Write out the listing verbatim. No pictures belong in it.

EXERCISE DATA ->
------------------------------------------------

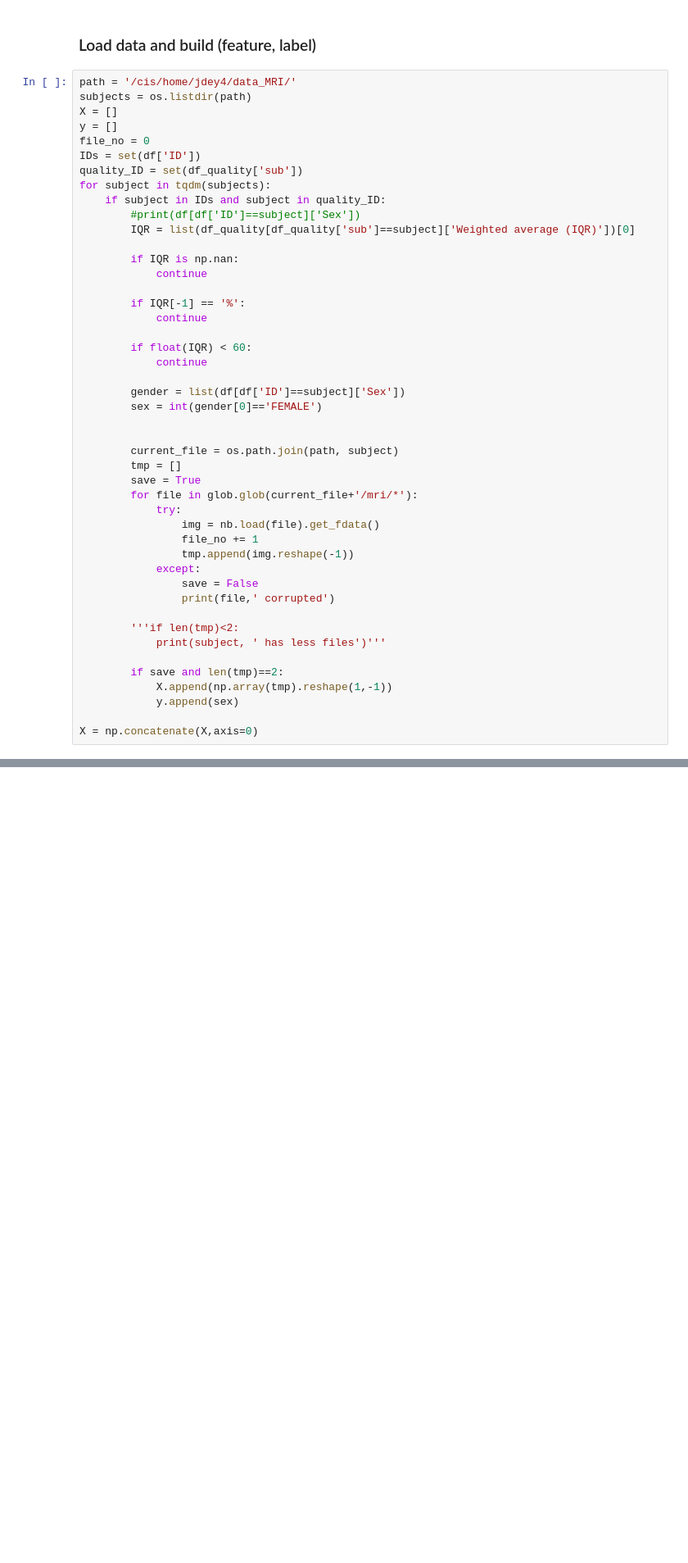
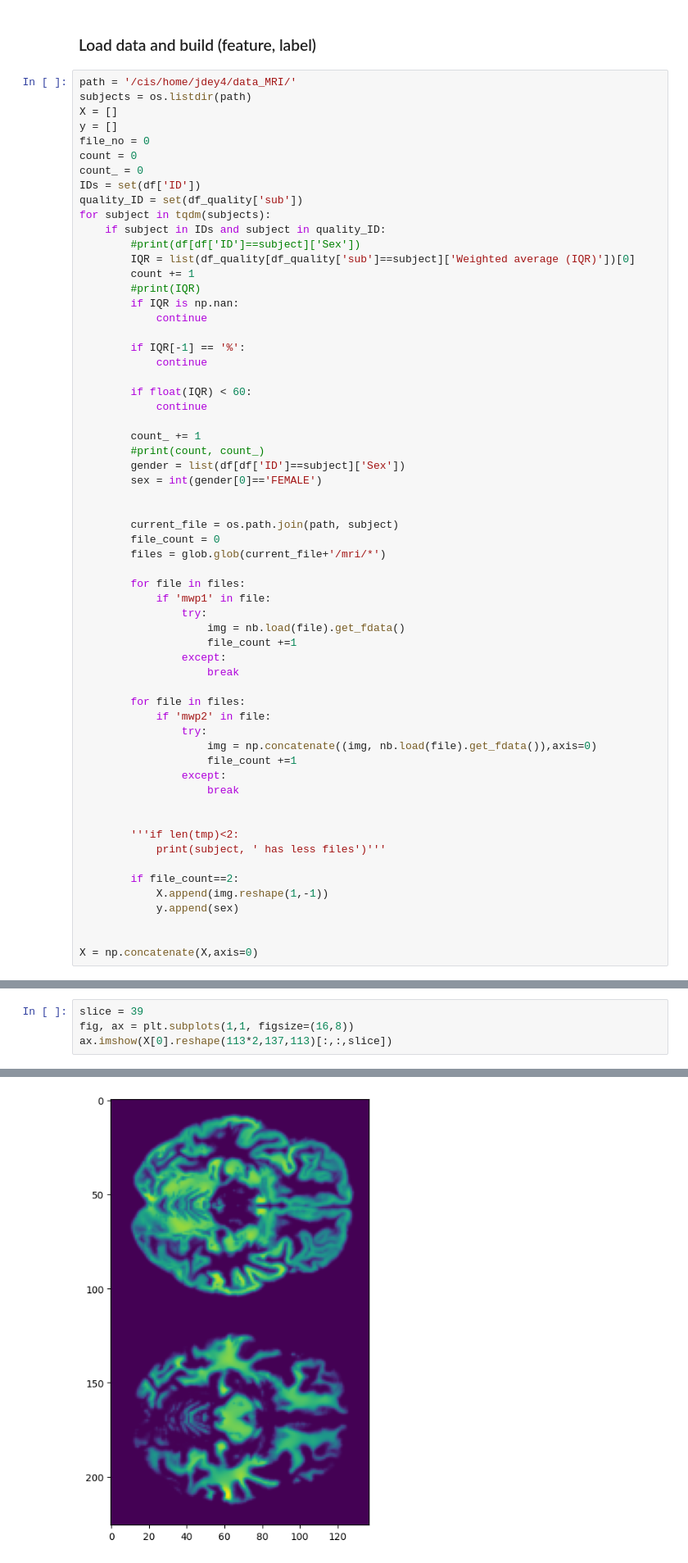
Before and after one commit to neurodata/sex_classification, a Jupyter notebook: March13_2024.ipynb, the cells around one changed output, grey strips where cells are left out. Shown at 82% size. Drawn from its saved outputs; the diff is of its cells as text; blank space fills up the shorter version.

```diff
--- a/March13_2024.ipynb
+++ b/March13_2024.ipynb
@@ -57,13 +40,16 @@ subjects = os.listdir(path)
 X = []
 y = []
 file_no = 0
+count = 0
+count_ = 0
 IDs = set(df['ID'])
 quality_ID = set(df_quality['sub'])
 for subject in tqdm(subjects):
     if subject in IDs and subject in quality_ID:
         #print(df[df['ID']==subject]['Sex'])
         IQR = list(df_quality[df_quality['sub']==subject]['Weighted average (IQR)'])[0]
-
+        count += 1
+        #print(IQR)
         if IQR is np.nan:
             continue
 
@@ -73,27 +59,39 @@ for subject in tqdm(subjects):
         if float(IQR) < 60:
             continue
 
+        count_ += 1
+        #print(count, count_)
         gender = list(df[df['ID']==subject]['Sex'])
         sex = int(gender[0]=='FEMALE')
 
 
         current_file = os.path.join(path, subject)
-        tmp = []
-        save = True
-        for file in glob.glob(current_file+'/mri/*'):
-            try:
-                img = nb.load(file).get_fdata()
-                file_no += 1
-                tmp.append(img.reshape(-1))
-            except:
-                save = False
-                print(file,' corrupted')
+        file_count = 0
+        files = glob.glob(current_file+'/mri/*')
+
+        for file in files:
+            if 'mwp1' in file:
+                try:
+                    img = nb.load(file).get_fdata()
+                    file_count +=1
+                except:
+                    break
+
+        for file in files:
+            if 'mwp2' in file:
+                try:
+                    img = np.concatenate((img, nb.load(file).get_fdata()),axis=0)
+                    file_count +=1
+                except:
+                    break
+
 
         '''if len(tmp)<2:
             print(subject, ' has less files')'''
 
-        if save and len(tmp)==2:
-            X.append(np.array(tmp).reshape(1,-1))
+        if file_count==2:
+            X.append(img.reshape(1,-1))
             y.append(sex)
 
+
 X = np.concatenate(X,axis=0)
@@ -107,0 +110,5 @@ np.mean(y)
+# %%
+slice = 39
+fig, ax = plt.subplots(1,1, figsize=(16,8))
+ax.imshow(X[0].reshape(113*2,137,113)[:,:,slice])
+# %% [output]
@@ -108,3 +116,4 @@ np.mean(y)
+[figure, added]
 # %% [markdown]
 ## Train MORF
 # %%
```
Also changed, not shown: parts of 31 cells of this notebook, 8 other files.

------------------------------------------------

THE ANSWER ->
Before and after one commit to neurodata/sex_classification, a Jupyter notebook: March13_2024.ipynb, the cells around one changed output, grey strips where cells are left out. Shown at 82% size. Drawn from its saved outputs; the diff is of its cells as text; blank space fills up the shorter version.

```diff
--- a/March13_2024.ipynb
+++ b/March13_2024.ipynb
@@ -57,13 +40,16 @@ subjects = os.listdir(path)
 X = []
 y = []
 file_no = 0
+count = 0
+count_ = 0
 IDs = set(df['ID'])
 quality_ID = set(df_quality['sub'])
 for subject in tqdm(subjects):
     if subject in IDs and subject in quality_ID:
         #print(df[df['ID']==subject]['Sex'])
         IQR = list(df_quality[df_quality['sub']==subject]['Weighted average (IQR)'])[0]
-
+        count += 1
+        #print(IQR)
         if IQR is np.nan:
             continue
 
@@ -73,27 +59,39 @@ for subject in tqdm(subjects):
         if float(IQR) < 60:
             continue
 
+        count_ += 1
+        #print(count, count_)
         gender = list(df[df['ID']==subject]['Sex'])
         sex = int(gender[0]=='FEMALE')
 
 
         current_file = os.path.join(path, subject)
-        tmp = []
-        save = True
-        for file in glob.glob(current_file+'/mri/*'):
-            try:
-                img = nb.load(file).get_fdata()
-                file_no += 1
-                tmp.append(img.reshape(-1))
-            except:
-                save = False
-                print(file,' corrupted')
+        file_count = 0
+        files = glob.glob(current_file+'/mri/*')
+
+        for file in files:
+            if 'mwp1' in file:
+                try:
+                    img = nb.load(file).get_fdata()
+                    file_count +=1
+                except:
+                    break
+
+        for file in files:
+            if 'mwp2' in file:
+                try:
+                    img = np.concatenate((img, nb.load(file).get_fdata()),axis=0)
+                    file_count +=1
+                except:
+                    break
+
 
         '''if len(tmp)<2:
             print(subject, ' has less files')'''
 
-        if save and len(tmp)==2:
-            X.append(np.array(tmp).reshape(1,-1))
+        if file_count==2:
+            X.append(img.reshape(1,-1))
             y.append(sex)
 
+
 X = np.concatenate(X,axis=0)
@@ -107,0 +110,5 @@ np.mean(y)
+# %%
+slice = 39
+fig, ax = plt.subplots(1,1, figsize=(16,8))
+ax.imshow(X[0].reshape(113*2,137,113)[:,:,slice])
+# %% [output]
@@ -108,3 +116,4 @@ np.mean(y)
+[figure, added]
 # %% [markdown]
 ## Train MORF
 # %%
```
Also changed, not shown: parts of 31 cells of this notebook, 8 other files.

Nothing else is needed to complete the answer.